U.S. cable television operator Cablevision announced today tht it is filing an appeal of a court decision which bars he company from introducing a DVR server which stores users’ recorded programming on the company’s own servers, rather than on set-top boxes located in subscribers’ homes. The appeal follows a court decision last month in which a U.S. District Court in Manhattan barred the company from launching the service, upholding complains from television networks and Hollywood studios that the service would violate copyright laws.
Cablevision’s plan for a “network DVR” would enable customers to set up recording schedules and features much the way traditional DVR users do today; however, instead of storing the recorded content on a set-top box in a user’s home, the video would be stored on the cable operator’s servers. When customers wanted to view the recorded material, it would be retrieved from the cable operator’s system and streamed to the customer over the cable network on an on-demand basis. “Our remote-storage DVR is the same as conventional DVRs, and merely enables consumers to exercise their well-established rights to time-shift television programming,” said Cablevision COO Tom Rutledge in a statement.
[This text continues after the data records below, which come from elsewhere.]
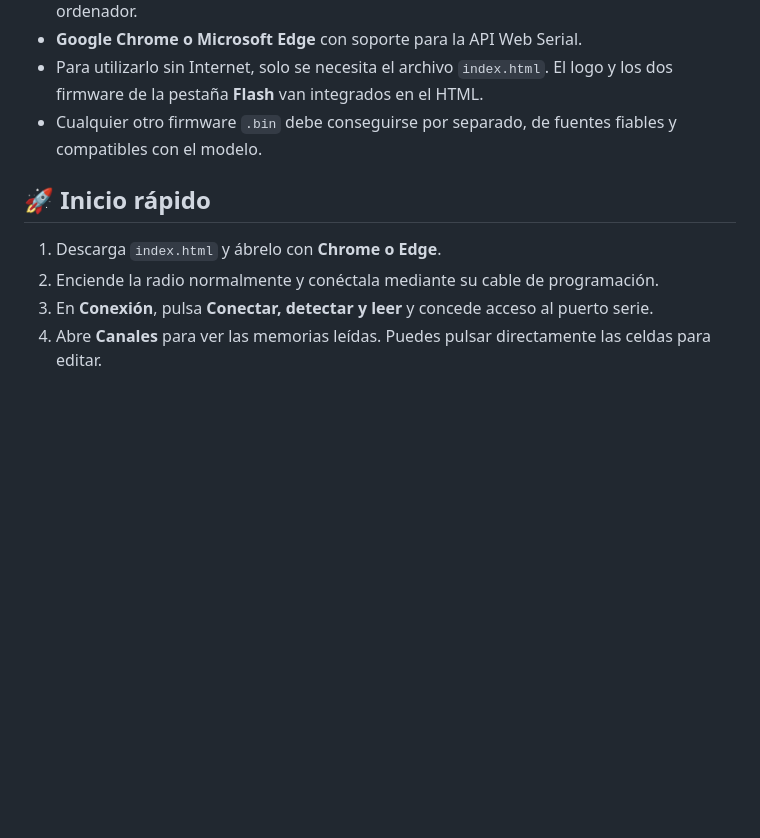
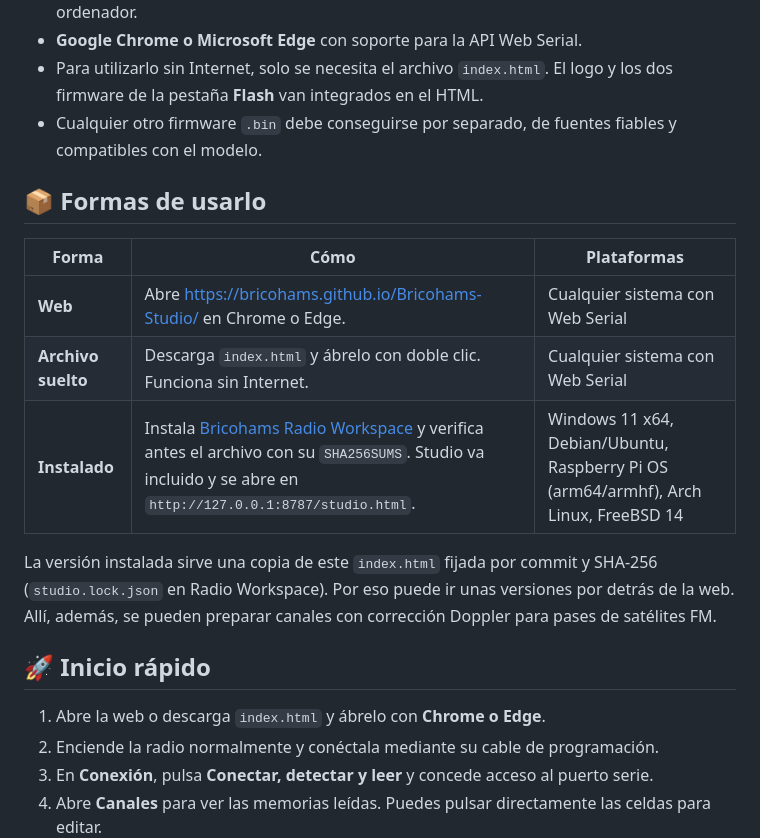
Before and after one commit to Brico-Hams/Bricohams-Studio, a Markdown page: README.md, the part around the change. Rendered like a GitHub page; blank space fills up the shorter version.

Commit message:
Document the web, standalone and installed ways to run Studio
The local Bricohams Radio Workspace installers now ship a copy of this page
pinned by commit and SHA-256, so list the three ways to use it with their
platforms and link the installer releases.

Co-Authored-By: Claude Opus 5.5 <noreply@anthropic.com>

```diff
--- a/README.md
+++ b/README.md
@@ -32,9 +32,19 @@ La aplicación también incorpora una lista de ejemplo de **42 canales de Murcia
 - Para utilizarlo sin Internet, solo se necesita el archivo `index.html`. El logo y los dos firmware de la pestaña **Flash** van integrados en el HTML.
 - Cualquier otro firmware `.bin` debe conseguirse por separado, de fuentes fiables y compatibles con el modelo.
 
+## 📦 Formas de usarlo
+
+| Forma | Cómo | Plataformas |
+| --- | --- | --- |
+| **Web** | Abre <https://bricohams.github.io/Bricohams-Studio/> en Chrome o Edge. | Cualquier sistema con Web Serial |
+| **Archivo suelto** | Descarga `index.html` y ábrelo con doble clic. Funciona sin Internet. | Cualquier sistema con Web Serial |
+| **Instalado** | Instala [Bricohams Radio Workspace](https://github.com/anatolbricoham/Radio-Web-install/releases/latest) y verifica antes el archivo con su `SHA256SUMS`. Studio va incluido y se abre en `http://127.0.0.1:8787/studio.html`. | Windows 11 x64, Debian/Ubuntu, Raspberry Pi OS (arm64/armhf), Arch Linux, FreeBSD 14 |
+
+La versión instalada sirve una copia de este `index.html` fijada por commit y SHA-256 (`studio.lock.json` en Radio Workspace). Por eso puede ir unas versiones por detrás de la web. Allí, además, se pueden preparar canales con corrección Doppler para pases de satélites FM.
+
 ## 🚀 Inicio rápido
 
-1. Descarga `index.html` y ábrelo con **Chrome o Edge**.
+1. Abre la web o descarga `index.html` y ábrelo con **Chrome o Edge**.
 2. Enciende la radio normalmente y conéctala mediante su cable de programación.
 3. En **Conexión**, pulsa **Conectar, detectar y leer** y concede acceso al puerto serie.
 4. Abre **Canales** para ver las memorias leídas. Puedes pulsar directamente las celdas para editar.
```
Movie studios and television networks disagree, arguing that storing content “on behalf” of a customer and re-transmitting that data over the cable network amounts to a re-broadcasting of the content, for which the cable company has no license. Studios and television networks would likely be willing to discuss a licensing arrangement for such a service—which, of course, would mean CableVision would be paying a premium for “network DVR”-capable programming. CableVision doesn’t want to do that: the whole point of the network DVR concept is to reduce CableVision’s costs by being able to centrally manage, maintain, and upgrade all the equipment and services needed to provide a DVR service without having to install, maintain, and upgrade individual DVR units in each subscriber’s home.